#### [Task description]
Pull every line holding the word "half" from the data below and copy it.

====

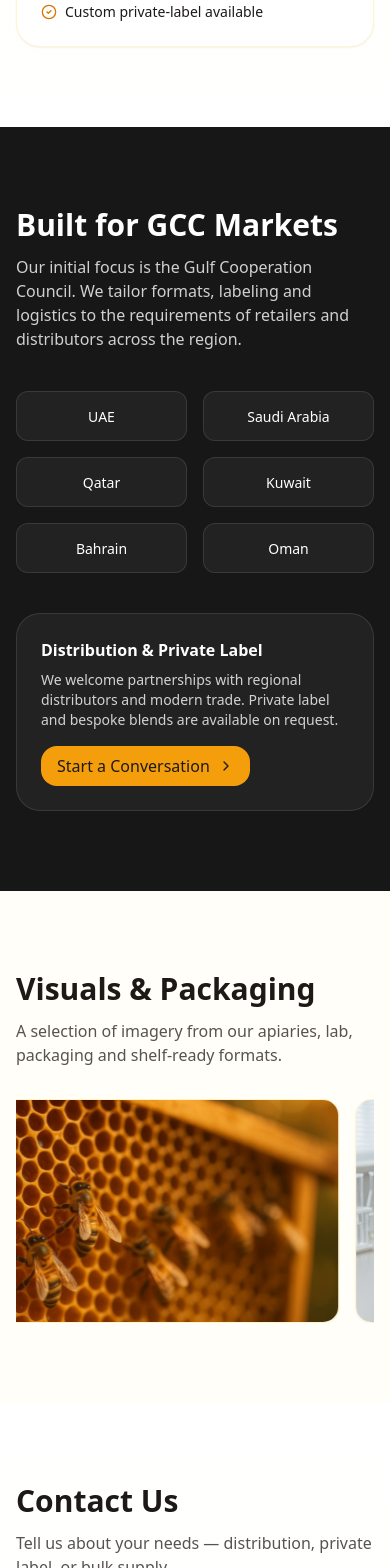
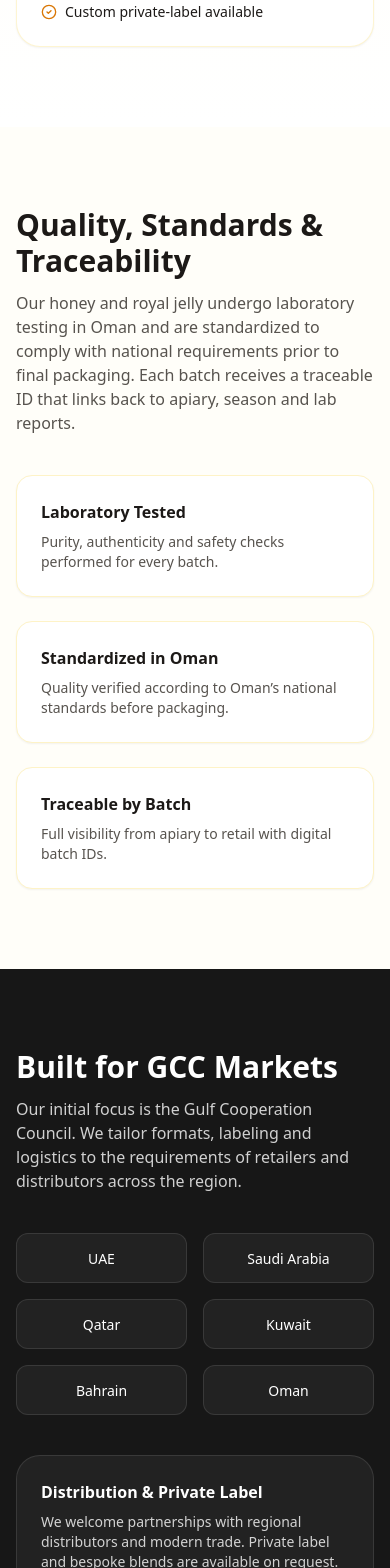
Before and after one commit to payamehr/honey-site, a React (Vite) app: page / in a window 390 px wide. Shown: the part 3640-5208 px from the top of the page. Built offline with nearby package versions, Linux system fonts and the light colour scheme.

Commit message:
Update App.jsx

```diff
--- a/src/App.jsx
+++ b/src/App.jsx
@@ -8,7 +8,16 @@ import {
 
 /**
  * Organic Honey & Royal Jelly — Single-Page Product Presentation
- * (gallery: seamless infinite loop)
+ * ------------------------------------------------------------------
+ * ✅ Fully responsive (mobile → desktop)
+ * ✅ Full-bleed hero with autoplay slideshow
+ * ✅ Smooth section reveal with Framer Motion
+ * ✅ Product cards (Organic Honey & Royal Jelly)
+ * ✅ "Farm → Market" timeline with Oman QA/standardization & packaging
+ * ✅ GCC focus section (target markets)
+ * ✅ Gallery (auto-scroll loop)
+ * ✅ Contact form + social links
+ * ✅ Embedded map (replace coordinates/address as needed)
  */
 
 // ------------------------ CONFIG ------------------------
@@ -22,7 +31,7 @@ const CONFIG = {
   markets: ["UAE", "Saudi Arabia", "Qatar", "Kuwait", "Bahrain", "Oman"],
 };
 
-// ---------- LOCAL-ONLY ASSETS ----------
+// ---------- LOCAL-ONLY ASSETS (no remote) ----------
 const asset = (path) =>
   `${import.meta.env.BASE_URL}${String(path).replace(/^\/+/, "")}`;
 
@@ -44,7 +53,7 @@ const GALLERY = [
   { local: "images/gallery/apiary-landscape.jpg" },
 ];
 
-// پس‌زمینه‌ی اسلاید با فالبک شفاف
+// پس‌زمینه‌ی اسلاید با فالبک شفاف (بدون ریموت)
 function ImageBg({ local, active }) {
   const src = useMemo(() => asset(local), [local]);
   const [imgSrc, setImgSrc] = useState(src);
@@ -60,7 +69,7 @@ function ImageBg({ local, active }) {
   );
 }
 
-// <img> لوکال عمومی
+// <img> عمومی برای محصولات/گالری (لوکال-only)
 function ImgLocal({ src, alt, className }) {
   const resolved = useMemo(() => asset(src), [src]);
   const [s, setS] = useState(resolved);
@@ -77,26 +86,6 @@ function ImgLocal({ src, alt, className }) {
   );
 }
 
-// نمای یک ردیف گالری
-function GalleryRow({ items }) {
-  return (
-    <div className="flex min-w-max">
-      {items.map((img, i) => (
-        <div
-          key={`${img.local}-${i}`}
-          className="shrink-0 w-96 h-56 mr-4 rounded-2xl overflow-hidden border border-amber-100 shadow-sm"
-        >
-          <ImgLocal
-            src={img.local}
-            alt="Honey and packaging gallery"
-            className="h-full w-full object-cover"
-          />
-        </div>
-      ))}
-    </div>
-  );
-}
-
 // Small springy reveal helper
 const fadeUp = {
   hidden: { opacity: 0, y: 20 },
@@ -110,7 +99,7 @@ export default function OrganicHoneyLandingPage() {
   const [mobileOpen, setMobileOpen] = useState(false);
   const intervalRef = useRef(null);
 
-  // sanity
+  // sanity checks (سبک)
   useEffect(() => {
     console.assert(Array.isArray(SLIDES) && SLIDES.length >= 3, "SLIDES length");
     console.assert(Array.isArray(GALLERY) && GALLERY.length >= 6, "GALLERY length");
@@ -126,7 +115,7 @@ export default function OrganicHoneyLandingPage() {
     return () => intervalRef.current && window.clearInterval(intervalRef.current);
   }, [autoplay]);
 
-  // Progress bar restart
+  // Progress bar restart on active change
   useEffect(() => {
     const bar = document.querySelector("#progressBar");
     if (bar && bar.classList) {
@@ -136,7 +125,7 @@ export default function OrganicHoneyLandingPage() {
     }
   }, [active]);
 
-  // Smooth scroll
+  // Smooth scroll for internal anchors
   useEffect(() => {
     const handler = (e) => {
       const t = e.target;
@@ -152,28 +141,48 @@ export default function OrganicHoneyLandingPage() {
     return () => document.removeEventListener("click", handler);
   }, []);
 
-  // -------- Gallery: seamless infinite loop --------
-  const galleryTrackRef = useRef(null);
-  const firstRowRef = useRef(null);
+  const slide = SLIDES[active];
 
-  // سرعت: پیکسل بر ثانیه
-  const SPEED = 120; // می‌تونی زیاد/کم کنی
+  // ---------------- Auto-scroll Gallery (loop) ----------------
+  // Duplicate list to allow seamless wrap-around
+  const galleryLoop = useMemo(() => [...GALLERY, ...GALLERY], []);
+  const viewRef = useRef(null);    // viewport (overflow-hidden)
+  const trackRef = useRef(null);   // flex track
+  const [step, setStep] = useState(0); // pixels per shift
 
-  // مدت انیمیشن را بر اساس عرض واقعی ردیف اول محاسبه می‌کنیم
+  // Measure a card width + margin (we set explicit mr-4 => 16px)
   useEffect(() => {
-    const calc = () => {
-      const row = firstRowRef.current;
-      const track = galleryTrackRef.current;
-      if (!row || !track) return;
-      const width = row.scrollWidth; // عرض نصفه (یک ردیف)
-      // مدت = مسافت (عرض نصفه) / سرعت
-      const durationSec = Math.max(8, Math.round(width / SPEED));
-      track.style.setProperty("--gallery-duration", `${durationSec}s`);
-    };
-    calc();
-    window.addEventListener("resize", calc);
-    return () => window.removeEventListener("resize", calc);
+    const first = trackRef.current?.querySelector("[data-card]");
+    if (!first) return;
+    const rect = first.getBoundingClientRect();
+    // width (offsetWidth) does not include margin; add 16 for mr-4
+    const px = Math.round(first.offsetWidth + 16);
+    if (px > 0) setStep(px);
   }, []);
+
+  // Auto-scroll every 2s; when we pass half of track, jump back (no flash)
+  useEffect(() => {
+    if (!step) return;
+    const view = viewRef.current;
+    const track = trackRef.current;
+    if (!view || !track) return;
+
+    const timer = window.setInterval(() => {
+      const half = track.scrollWidth / 2;
+      const next = view.scrollLeft + step;
+
+      // اگر به نیمه‌ی دوم رسیدیم، بدون انیمیشن برگرد به ابتدای معادل
+      if (next >= half - 1) {
+        // جلو می‌بریم تا همون افکت «قدم» حفظ بشه
+        view.scrollLeft = next - half;
+      } else {
+        // اسکرول نرم یک قدم
+        view.scrollBy({ left: step, behavior: "smooth" });
+      }
+    }, 2000);
+
+    return () => window.clearInterval(timer);
+  }, [step]);
 
   return (
     <div className="min-h-screen w-full bg-amber-50/30 text-stone-900">
@@ -222,7 +231,7 @@ export default function OrganicHoneyLandingPage() {
           </button>
         </div>
 
-        {/* Mobile panel */}
+        {/* Mobile panel - CSS transition */}
         <div
           className={`md:hidden overflow-hidden border-t border-amber-100 bg-amber-50/95 backdrop-blur transition-[max-height,opacity] duration-300 ${
             mobileOpen ? "opacity-100 max-h-[70vh]" : "opacity-0 max-h-0"
@@ -400,7 +409,33 @@ export default function OrganicHoneyLandingPage() {
         </div>
       </section>
 
-      {/* MARKETS */}
+      {/* QUALITY & CERTS */}
+      <section id="quality" className="relative py-20 sm:py-28">
+        <div className="mx-auto max-w-7xl px-4 sm:px-6 lg:px-8">
+          <motion.h2 className="text-3xl sm:text-4xl font-bold" variants={fadeUp} initial="hidden" whileInView="show" viewport={{ once: true, margin: "-80px" }}>
+            Quality, Standards & Traceability
+          </motion.h2>
+          <motion.p className="mt-3 text-stone-600 max-w-3xl" variants={fadeUp} initial="hidden" whileInView="show" viewport={{ once: true, margin: "-80px" }}>
+            Our honey and royal jelly undergo laboratory testing in Oman and are standardized to comply with national requirements prior to final packaging.
+            Each batch receives a traceable ID that links back to apiary, season and lab reports.
+          </motion.p>
+
+          <div className="mt-10 grid gap-6 md:grid-cols-3">
+            {[
+              { title: "Laboratory Tested", desc: "Purity, authenticity and safety checks performed for every batch." },
+              { title: "Standardized in Oman", desc: "Quality verified according to Oman’s national standards before packaging." },
+              { title: "Traceable by Batch", desc: "Full visibility from apiary to retail with digital batch IDs." },
+            ].map((card, i) => (
+              <motion.div key={i} className="rounded-2xl border border-amber-100 bg-white p-6 shadow-sm" variants={fadeUp} initial="hidden" whileInView="show" viewport={{ once: true, margin: "-80px" }}>
+                <h3 className="font-semibold">{card.title}</h3>
+                <p className="mt-2 text-sm text-stone-600">{card.desc}</p>
+              </motion.div>
+            ))}
+          </div>
+        </div>
+      </section>
+
+      {/* MARKETS (GCC) */}
       <section id="markets" className="relative py-20 sm:py-28 bg-neutral-900 text-white">
         <div className="mx-auto max-w-7xl px-4 sm:px-6 lg:px-8">
           <motion.h2 className="text-3xl sm:text-4xl font-bold" variants={fadeUp} initial="hidden" whileInView="show" viewport={{ once: true, margin: "-80px" }}>
@@ -428,7 +463,7 @@ export default function OrganicHoneyLandingPage() {
         </div>
       </section>
 
-      {/* GALLERY — seamless infinite loop */}
+      {/* GALLERY (auto-scroll loop) */}
       <section id="gallery" className="relative py-20 sm:py-28">
         <div className="mx-auto max-w-7xl px-4 sm:px-6 lg:px-8">
           <motion.h2 className="text-3xl sm:text-4xl font-bold" variants={fadeUp} initial="hidden" whileInView="show" viewport={{ once: true, margin: "-80px" }}>
@@ -438,18 +473,23 @@ export default function OrganicHoneyLandingPage() {
             A selection of imagery from our apiaries, lab, packaging and shelf-ready formats.
           </motion.p>
 
-          {/* Viewport (pause on hover) */}
-          <div className="mt-8 overflow-hidden group">
-            {/* Track: دو ردیف یکسان پشت‌سرهم */}
-            <div
-              ref={galleryTrackRef}
-              className="flex animate-gallery-loop group-hover:[animation-play-state:paused]"
-              style={{ "--gallery-duration": "20s" }}
-            >
-              <div ref={firstRowRef}>
-                <GalleryRow items={GALLERY} />
-              </div>
-              <GalleryRow items={GALLERY} />
+          {/* Viewport */}
+          <div ref={viewRef} className="mt-8 overflow-hidden">
+            {/* Track */}
+            <div ref={trackRef} className="flex">
+              {galleryLoop.map((img, i) => (
+                <div
+                  key={`${img.local}-${i}`}
+                  data-card
+                  className="shrink-0 w-96 h-56 mr-4 rounded-2xl overflow-hidden border border-amber-100 shadow-sm"
+                >
+                  <ImgLocal
+                    src={img.local}
+                    alt="Honey and packaging gallery"
+                    className="h-full w-full object-cover"
+                  />
+                </div>
+              ))}
             </div>
           </div>
         </div>
@@ -534,23 +574,13 @@ export default function OrganicHoneyLandingPage() {
         </div>
       </footer>
 
-      {/* Tailwind helpers + gallery animation */}
+      {/* Tailwind helpers */}
       <style>{`
         .no-scrollbar::-webkit-scrollbar { display: none; }
         .no-scrollbar { -ms-overflow-style: none; scrollbar-width: none; }
         .animate-progress { animation: progress 5s linear forwards; }
         @keyframes progress { from { width: 0% } to { width: 100% } }
         .honey-ring { box-shadow: 0 0 0 4px rgba(245, 158, 11, 0.15); }
-
-        /* گالری: انیمیشن بی‌درز */
-        .animate-gallery-loop {
-          animation: gallery-loop var(--gallery-duration, 20s) linear infinite;
-          will-change: transform;
-        }
-        @keyframes gallery-loop {
-          0%   { transform: translateX(0); }
-          100% { transform: translateX(-50%); } /* نصفِ ترک (یعنی عرض یک ردیف) */
-        }
       `}</style>
     </div>
   );
```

====

#### [Response below]
+  // Auto-scroll every 2s; when we pass half of track, jump back (no flash)
+      const half = track.scrollWidth / 2;
+      if (next >= half - 1) {
+        view.scrollLeft = next - half;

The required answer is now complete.